Clothes, Music, Boys – Viv Albertine

In 1975, Viv Albertine was obsessed with music but it never occurred to her she could be in a band as she couldn’t play an instrument and she’d never seen a girl play electric guitar. A year later, she was the guitarist in the hugely influential all-girl band the Slits, who fearlessly took on the male-dominated music scene and became part of a movement that changed music.

Ellen says that she “thoroughly enjoyed this brutally honest memoir about being a woman in the Seventies, exploring Albertine’s career as a punk rock goddess in The Slits.”

Sophie White, Literature Festivals Coordinator

Play it as it Lays – Joan Didion

Somewhere out beyond Hollywood, hollowed-out actress Maria Wyeth’s life plays out in a numbing routine of perpetual freeway driving. In her early thirties, divorced from her husband, dislocated from friends, and somehow detached from her past and future, Wyeth epitomises a generation made ill by too much freedom. Play It As It Lays is an immaculately wrought vision of Californian culture on the cusp of the 1970s.

Sophie says she is “a big Joan Didion fan girl and Play It As It Lays was the first one she read and, despite how bleak it is, was hooked.”

Marc Dunleavy, Freelance Producer & Programming Associate

The Empty Room – Brian McGilloway

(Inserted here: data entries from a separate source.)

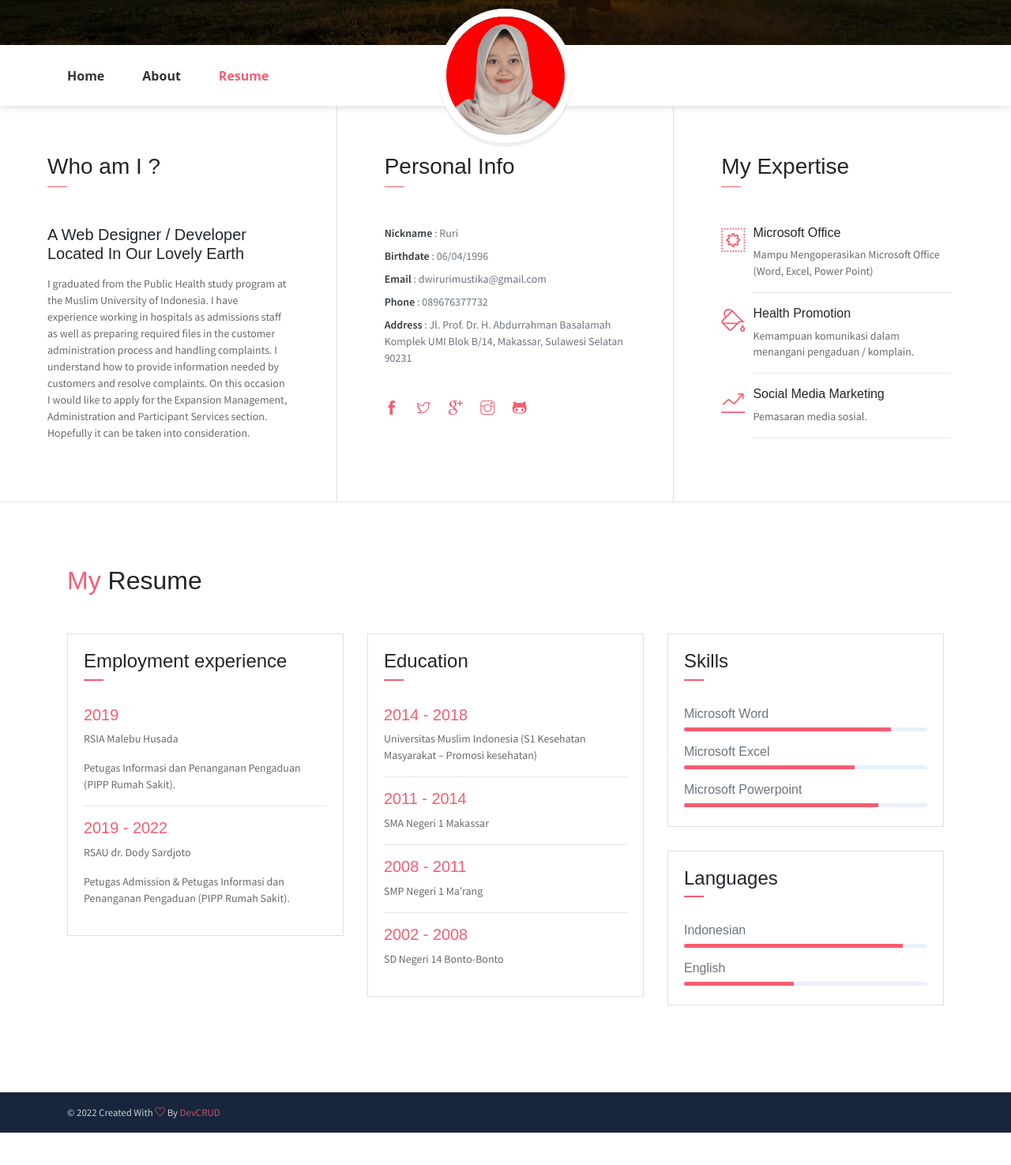
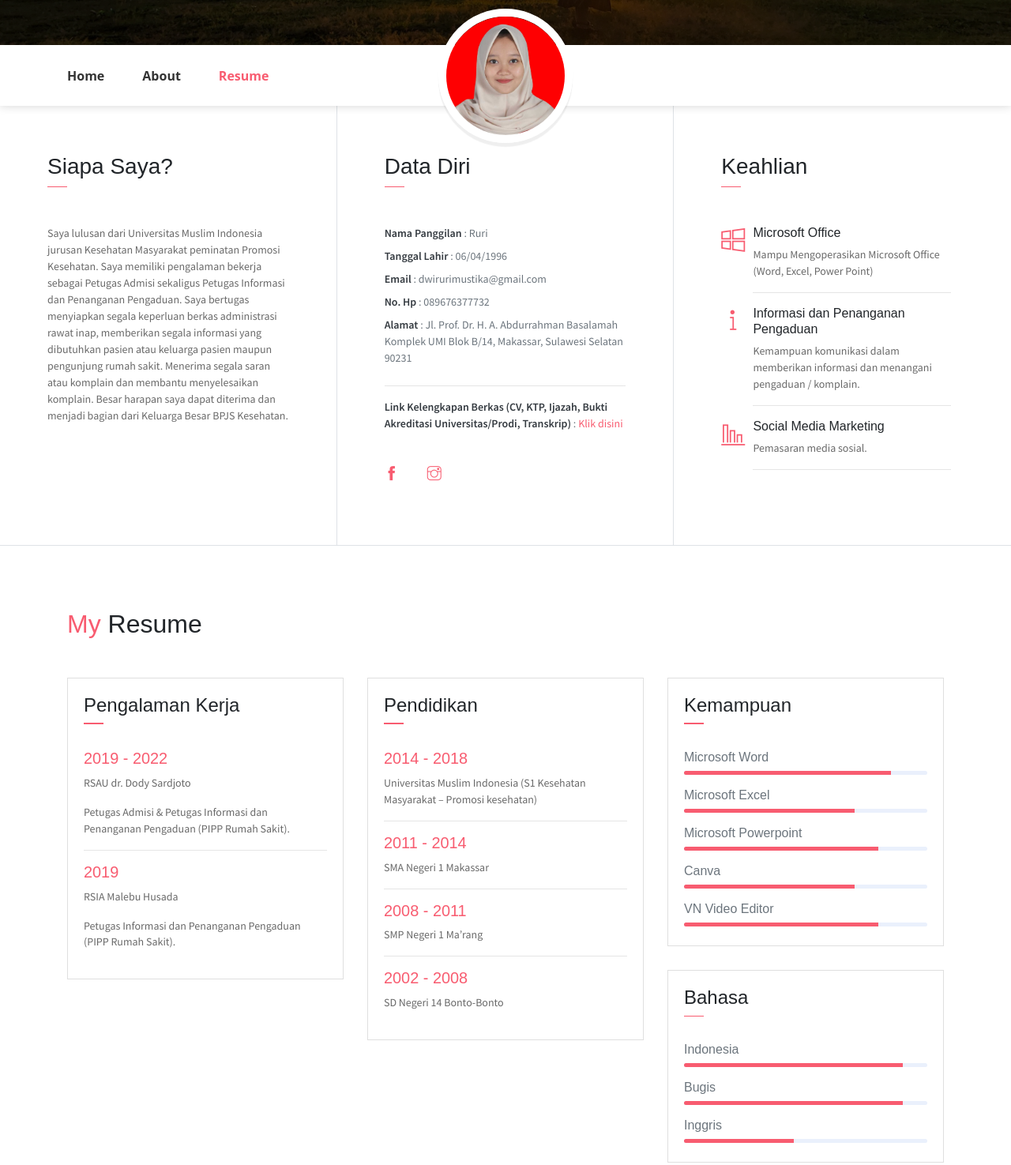
Before and after one commit to Dwiruri/dwiruri.github.io, a plain HTML site: page index.html in a window 1280 px wide. Shown: the part 583-2058 px from the top of the page at 79% size. Before the commit the page ends 2017 px from the top, so only its background shows below. Drawn offline with Linux system fonts and the light colour scheme; some packages are replaced by stand-ins of ours.

Commit message:
Update index.html

```diff
--- a/index.html
+++ b/index.html
@@ -15,15 +15,15 @@
     <header class="header">
         <div class="container">
             <ul class="social-icons pt-3">
-                <li class="social-item"><a class="social-link text-light" href="#"><i class="ti-facebook" aria-hidden="true"></i></a></li>
-                <li class="social-item"><a class="social-link text-light" href="#"><i class="ti-twitter" aria-hidden="true"></i></a></li>
-                <li class="social-item"><a class="social-link text-light" href="#"><i class="ti-instagram" aria-hidden="true"></i></a></li>
-                <li class="social-item"><a class="social-link text-light" href="#"><i class="ti-github" aria-hidden="true"></i></a></li>
+                <li class="social-item"><a class="social-link text-light" href="https://www.facebook.com/mustikariyani/" target="_blank" title="facebook/mustikariyani"><i class="ti-facebook" aria-hidden="true"></i></a></li>
+                <li class="social-item"><a class="social-link text-light" href="https://www.instagram.com/dwirurimustika/" target="_blank" title="instagram/dwirurimustika"><i class="ti-instagram" aria-hidden="true"></i></a></li>
+                <li class="social-item"><a class="social-link text-light" href="#"></a></li>
+                <li class="social-item"><a class="social-link text-light" href="#"></a></li>
             </ul>
             <div class="header-content pt-3">
-                <h4 class="header-subtitle">Hello, I am</h4>
+                <h4 class="header-subtitle">Hai, saya</h4>
                 <h1 class="header-title">DWIRURI MUSTIKARIYANI SYAHIDIN</h1>
-                <h6 class="header-mono"> Information and Complaint Handling Officer |<br />Admission | Health Promotion </h6>
+                <h6 class="header-mono"> Pemberi Informasi dan Penanganan Pengaduan |<br />Admisi | Promosi Kesehatan </h6>
             </div>
         </div>
     </header>
@@ -48,7 +48,7 @@
                     <img src="bg-profil.jpg" alt="" class="brand-img">
                     <li class="brand-txt">
                         <h5 class="brand-title">Dwiruri Mustikariyani Syahidin</h5>
-                        <div class="brand-subtitle">Admission | Information and Complaint Handling Officer | Health Promotion</div>
+                        <div class="brand-subtitle">Pemberi Informasi dan Penanganan Pengaduan | Admisi | Promosi Kesehatan</div>
                     </li>
                 </ul>
             </div>
@@ -57,34 +57,35 @@
     <div class="container-fluid">
         <div id="about" class="row about-section">
             <div class="col-lg-4 about-card">
-                <h3 class="font-weight-light">Who am I ?</h3>
+                <h3 class="font-weight-light">Siapa Saya?</h3>
                 <span class="line mb-5"></span>
-                <h5 class="mb-3">A Web Designer / Developer Located In Our Lovely Earth</h5>
-                <p class="mt-20">I graduated from the Public Health study program at the Muslim University of Indonesia. I have experience working in hospitals as admissions staff as well as preparing required files in the customer administration process and handling complaints. I understand how to provide information needed by customers and resolve complaints. On this occasion I would like to apply for the Expansion Management, Administration and Participant Services section. Hopefully it can be taken into consideration.</p>
+                <p class="mt-20">Saya lulusan dari Universitas Muslim Indonesia jurusan Kesehatan Masyarakat peminatan Promosi Kesehatan. Saya memiliki pengalaman bekerja sebagai Petugas Admisi sekaligus Petugas Informasi dan Penanganan Pengaduan. Saya bertugas menyiapkan segala keperluan berkas administrasi rawat inap, memberikan segala informasi yang dibutuhkan pasien atau keluarga pasien maupun pengunjung rumah sakit. Menerima segala saran atau komplain dan membantu menyelesaikan komplain. Besar harapan saya dapat diterima dan menjadi bagian dari Keluarga Besar BPJS Kesehatan.</p>
             </div>
             <div class="col-lg-4 about-card">
-                <h3 class="font-weight-light">Personal Info</h3>
+                <h3 class="font-weight-light">Data Diri</h3>
                 <span class="line mb-5"></span>
                 <ul class="mt40 info list-unstyled">
-                    <li><span>Nickname</span> : Ruri</li>
-                    <li><span>Birthdate</span> : 06/04/1996</li>
+                    <li><span>Nama Panggilan</span> : Ruri</li>
+                    <li><span>Tanggal Lahir</span> : 06/04/1996</li>
                     <li><span>Email</span> : dwirurimustika@gmail.com</li>
-                    <li><span>Phone</span> : 089676377732</li>
-                    <li><span>Address</span> :  Jl. Prof. Dr. H. Abdurrahman Basalamah Komplek UMI Blok B/14, Makassar, Sulawesi Selatan 90231</li>
+                    <li><span>No. Hp</span> : 089676377732</li>
+                    <li><span>Alamat</span> :  Jl. Prof. Dr. H. A. Abdurrahman Basalamah Komplek UMI Blok B/14, Makassar, Sulawesi Selatan 90231</li>
+                    <hr>
+                    <li><span>Link Kelengkapan Berkas (CV, KTP, Ijazah, Bukti Akreditasi Universitas/Prodi, Transkrip)</span> : <a href="https://drive.google.com/drive/folders/19KhL_c_ULh7wvfxMdL2olDxClUgGxf2j" target="_blank"> Klik disini</a> </li>
                 </ul>
                 <ul class="social-icons pt-3">
-                    <li class="social-item"><a class="social-link" href="#"><i class="ti-facebook" aria-hidden="true"></i></a></li>
-                    <li class="social-item"><a class="social-link" href="#"><i class="ti-twitter" aria-hidden="true"></i></a></li>
-                    <li class="social-item"><a class="social-link" href="#"><i class="ti-google" aria-hidden="true"></i></a></li>
-                    <li class="social-item"><a class="social-link" href="#"><i class="ti-instagram" aria-hidden="true"></i></a></li>
-                    <li class="social-item"><a class="social-link" href="#"><i class="ti-github" aria-hidden="true"></i></a></li>
+                    <li class="social-item"><a class="social-link" href="https://www.facebook.com/mustikariyani/" target="_blank" title="facebook/mustikariyani"><i class="ti-facebook" aria-hidden="true"></i></a></li>
+                    <li class="social-item"><a class="social-link" href="https://www.instagram.com/dwirurimustika/" target="_blank" title="instagram/mustikariyani"><i class="ti-instagram" aria-hidden="true"></i></a></li>
+                    <li class="social-item"><a class="social-link" href="#"></a></li>
+                    <li class="social-item"><a class="social-link" href="#"></a></li>
+                    <li class="social-item"><a class="social-link" href="#"></a></li>
                 </ul>
             </div>
             <div class="col-lg-4 about-card">
-                <h3 class="font-weight-light">My Expertise</h3>
+                <h3 class="font-weight-light">Keahlian</h3>
                 <span class="line mb-5"></span>
                 <div class="row">
-                    <div class="col-1 text-danger pt-1"><i class="ti-widget icon-lg"></i></div>
+                    <div class="col-1 text-danger pt-1"><i class="ti-microsoft icon-lg"></i></div>
                     <div class="col-10 ml-auto mr-3">
                         <h6>Microsoft Office</h6>
                         <p class="subtitle"> Mampu Mengoperasikan Microsoft Office (Word, Excel, Power Point)</p>
@@ -92,15 +93,15 @@
                     </div>
                 </div>
                 <div class="row">
-                    <div class="col-1 text-danger pt-1"><i class="ti-paint-bucket icon-lg"></i></div>
+                    <div class="col-1 text-danger pt-1"><i class="ti-info icon-lg"></i></div>
                     <div class="col-10 ml-auto mr-3">
-                        <h6>Health Promotion</h6>
-                        <p class="subtitle">Kemampuan komunikasi dalam menangani pengaduan / komplain.</p>
+                        <h6>Informasi dan Penanganan Pengaduan</h6>
+                        <p class="subtitle">Kemampuan komunikasi dalam memberikan informasi dan menangani pengaduan / komplain.</p>
                         <hr>
                     </div>
                 </div>
                 <div class="row">
-                    <div class="col-1 text-danger pt-1"><i class="ti-stats-up icon-lg"></i></div>
+                    <div class="col-1 text-danger pt-1"><i class="ti-bar-chart-alt icon-lg"></i></div>
                     <div class="col-10 ml-auto mr-3">
                         <h6>Social Media Marketing</h6>
                         <p class="subtitle">Pemasaran media sosial.</p>
@@ -120,18 +121,18 @@
                     <div class="card">
                        <div class="card-header">
                             <div class="mt-2">
-                                <h4>Employment experience</h4>
+                                <h4>Pengalaman Kerja</h4>
                                 <span class="line"></span>
                             </div>
                         </div>
                         <div class="card-body">
+                            <h6 class="title text-danger">2019 - 2022</h6>
+                            <P>RSAU dr. Dody Sardjoto</P>
+                            <P class="subtitle">Petugas Admisi & Petugas Informasi dan Penanganan Pengaduan (PIPP Rumah Sakit).</P>
+                            <hr>
                             <h6 class="title text-danger">2019</h6>
                             <P>RSIA Malebu Husada</P>
                             <P class="subtitle">Petugas Informasi dan Penanganan Pengaduan (PIPP Rumah Sakit).</P>
-                            <hr>
-                            <h6 class="title text-danger">2019 - 2022</h6>
-                            <P>RSAU dr. Dody Sardjoto</P>
-                            <P class="subtitle">Petugas Admission & Petugas Informasi dan Penanganan Pengaduan (PIPP Rumah Sakit).</P>
                         </div>
                     </div>
                 </div>
@@ -139,7 +140,7 @@
                     <div class="card">
                        <div class="card-header">
                             <div class="mt-2">
-                                <h4>Education</h4>
+                                <h4>Pendidikan</h4>
                                 <span class="line"></span>
                             </div>
                         </div>
@@ -163,7 +164,7 @@
                     <div class="card">
                        <div class="card-header">
                             <div class="pull-left">
-                                <h4 class="mt-2">Skills</h4>
+                                <h4 class="mt-2">Kemampuan</h4>
                                 <span class="line"></span>
                             </div>
                         </div>
@@ -179,22 +180,34 @@
                             <h6>Microsoft Powerpoint</h6>
                             <div class="progress mb-3">
                                 <div class="progress-bar bg-danger" role="progressbar" style="width: 80%" aria-valuenow="50" aria-valuemin="0" aria-valuemax="100"></div>
+                                </div>
+                            <h6>Canva</h6>
+                            <div class="progress mb-3">
+                                <div class="progress-bar bg-danger" role="progressbar" style="width: 70%" aria-valuenow="25" aria-valuemin="0" aria-valuemax="100"></div>
+                                </div>
+                            <h6>VN Video Editor</h6>
+                            <div class="progress mb-3">
+                                <div class="progress-bar bg-danger" role="progressbar" style="width: 80%" aria-valuenow="50" aria-valuemin="0" aria-valuemax="100"></div>
                             </div>
                         </div>
                     </div>
                     <div class="card">
                        <div class="card-header">
                             <div class="pull-left">
-                                <h4 class="mt-2">Languages</h4>
+                                <h4 class="mt-2">Bahasa</h4>
                                 <span class="line"></span>
                             </div>
                         </div>
                         <div class="card-body pb-2">
-                            <h6>Indonesian</h6>
+                            <h6>Indonesia</h6>
                             <div class="progress mb-3">
                                 <div class="progress-bar bg-danger" role="progressbar" style="width: 90%" aria-valuenow="25" aria-valuemin="0" aria-valuemax="100"></div>
                             </div>
-                           <h6>English</h6>
+                             <h6>Bugis</h6>
+                            <div class="progress mb-3">
+                                <div class="progress-bar bg-danger" role="progressbar" style="width: 90%" aria-valuenow="25" aria-valuemin="0" aria-valuemax="100"></div>
+                            </div>
+                            <h6>Inggris</h6>
                             <div class="progress mb-3">
                                 <div class="progress-bar bg-danger" role="progressbar" style="width: 45%" aria-valuenow="25" aria-valuemin="0" aria-valuemax="100"></div>
                             </div>
```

Pandora – Dora – Condron wakes one morning to discover her 17-year old daughter Ellie, has not come home after a party. So begins Dora’s ordeal of waiting and not knowing what has become of her girl. Increasingly isolated and disillusioned with the police investigation, Dora feels her grip on reality slipping as she takes it upon herself to find her daughter – even if it means tearing apart everything and everybody she had ever loved, and taking justice into her own hands.

Mark says that “one of the benefits of working so closely with publishers across the UK is getting your hands on a good book before anyone else, such as The Empty Room by Brian McGilloway. It is an addictive, heart-breaking story that is well worth your time.”

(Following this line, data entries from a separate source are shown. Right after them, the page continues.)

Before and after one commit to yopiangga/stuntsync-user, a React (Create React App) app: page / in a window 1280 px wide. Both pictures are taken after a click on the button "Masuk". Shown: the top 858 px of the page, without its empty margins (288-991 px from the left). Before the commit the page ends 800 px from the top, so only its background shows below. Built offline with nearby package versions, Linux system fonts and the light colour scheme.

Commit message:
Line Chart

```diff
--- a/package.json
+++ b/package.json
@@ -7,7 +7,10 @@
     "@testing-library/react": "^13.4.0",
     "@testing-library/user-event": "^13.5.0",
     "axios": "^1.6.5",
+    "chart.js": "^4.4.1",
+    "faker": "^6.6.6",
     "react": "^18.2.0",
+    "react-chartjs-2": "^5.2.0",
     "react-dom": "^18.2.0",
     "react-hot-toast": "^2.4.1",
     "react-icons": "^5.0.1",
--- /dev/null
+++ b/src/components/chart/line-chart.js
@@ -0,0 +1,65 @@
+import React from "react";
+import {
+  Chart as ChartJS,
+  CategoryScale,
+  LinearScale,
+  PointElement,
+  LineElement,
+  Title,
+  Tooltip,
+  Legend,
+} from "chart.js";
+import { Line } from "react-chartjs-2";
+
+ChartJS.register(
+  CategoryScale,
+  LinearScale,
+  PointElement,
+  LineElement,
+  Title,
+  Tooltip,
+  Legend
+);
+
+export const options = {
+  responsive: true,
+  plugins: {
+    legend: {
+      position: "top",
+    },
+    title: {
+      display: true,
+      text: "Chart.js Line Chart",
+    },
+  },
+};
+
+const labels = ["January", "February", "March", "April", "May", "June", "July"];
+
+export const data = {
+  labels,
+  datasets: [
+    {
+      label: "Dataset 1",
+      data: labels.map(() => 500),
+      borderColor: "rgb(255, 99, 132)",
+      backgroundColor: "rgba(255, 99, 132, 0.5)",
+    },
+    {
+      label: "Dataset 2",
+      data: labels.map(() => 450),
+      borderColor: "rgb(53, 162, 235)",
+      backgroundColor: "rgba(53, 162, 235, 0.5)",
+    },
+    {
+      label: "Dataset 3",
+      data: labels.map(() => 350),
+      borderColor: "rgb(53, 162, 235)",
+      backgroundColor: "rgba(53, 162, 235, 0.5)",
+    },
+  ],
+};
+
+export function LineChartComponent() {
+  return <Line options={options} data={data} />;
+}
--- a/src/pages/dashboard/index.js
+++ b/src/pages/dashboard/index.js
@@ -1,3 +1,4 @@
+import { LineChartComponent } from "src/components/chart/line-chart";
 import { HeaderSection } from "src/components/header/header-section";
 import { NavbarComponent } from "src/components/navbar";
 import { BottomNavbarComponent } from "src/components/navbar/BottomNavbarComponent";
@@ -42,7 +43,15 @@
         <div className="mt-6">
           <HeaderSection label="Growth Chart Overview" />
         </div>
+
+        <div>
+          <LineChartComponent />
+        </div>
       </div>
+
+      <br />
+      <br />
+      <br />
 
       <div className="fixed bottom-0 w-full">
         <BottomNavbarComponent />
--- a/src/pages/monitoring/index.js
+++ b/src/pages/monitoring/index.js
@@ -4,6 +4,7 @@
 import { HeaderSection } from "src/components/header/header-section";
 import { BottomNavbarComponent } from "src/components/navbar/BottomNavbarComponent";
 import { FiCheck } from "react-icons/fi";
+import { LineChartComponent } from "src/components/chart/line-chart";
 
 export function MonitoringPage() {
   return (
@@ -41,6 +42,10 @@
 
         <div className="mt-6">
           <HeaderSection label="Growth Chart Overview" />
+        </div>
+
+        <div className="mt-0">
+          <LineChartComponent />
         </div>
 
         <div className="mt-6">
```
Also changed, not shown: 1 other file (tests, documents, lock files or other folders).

Karen Sweeney, Freelance Admin Support

The Guest List – Lucy Foley

On an island off the windswept Irish coast, guests gather for the wedding of the year – the marriage of Jules Keegan and Will Slater. Old friends. Past grudges. Happy families. Hidden jealousies. Thirteen guests. One body. The wedding cake has barely been cut when one of the guests is found dead. And as a storm unleashes its fury on the island, everyone is trapped. All have a secret. All have a motive. One guest won’t leave this wedding alive . . .

Karen “loves reading, mainly crime and psychological thrillers, but isn’t quite sure what that says about her! But she does also love the occasional ‘chick lit’ novel and biographies. Other recent favourites to mention are Fifty Fifty by Steve Cavanagh and Greenlights by Matthew McConaghey.”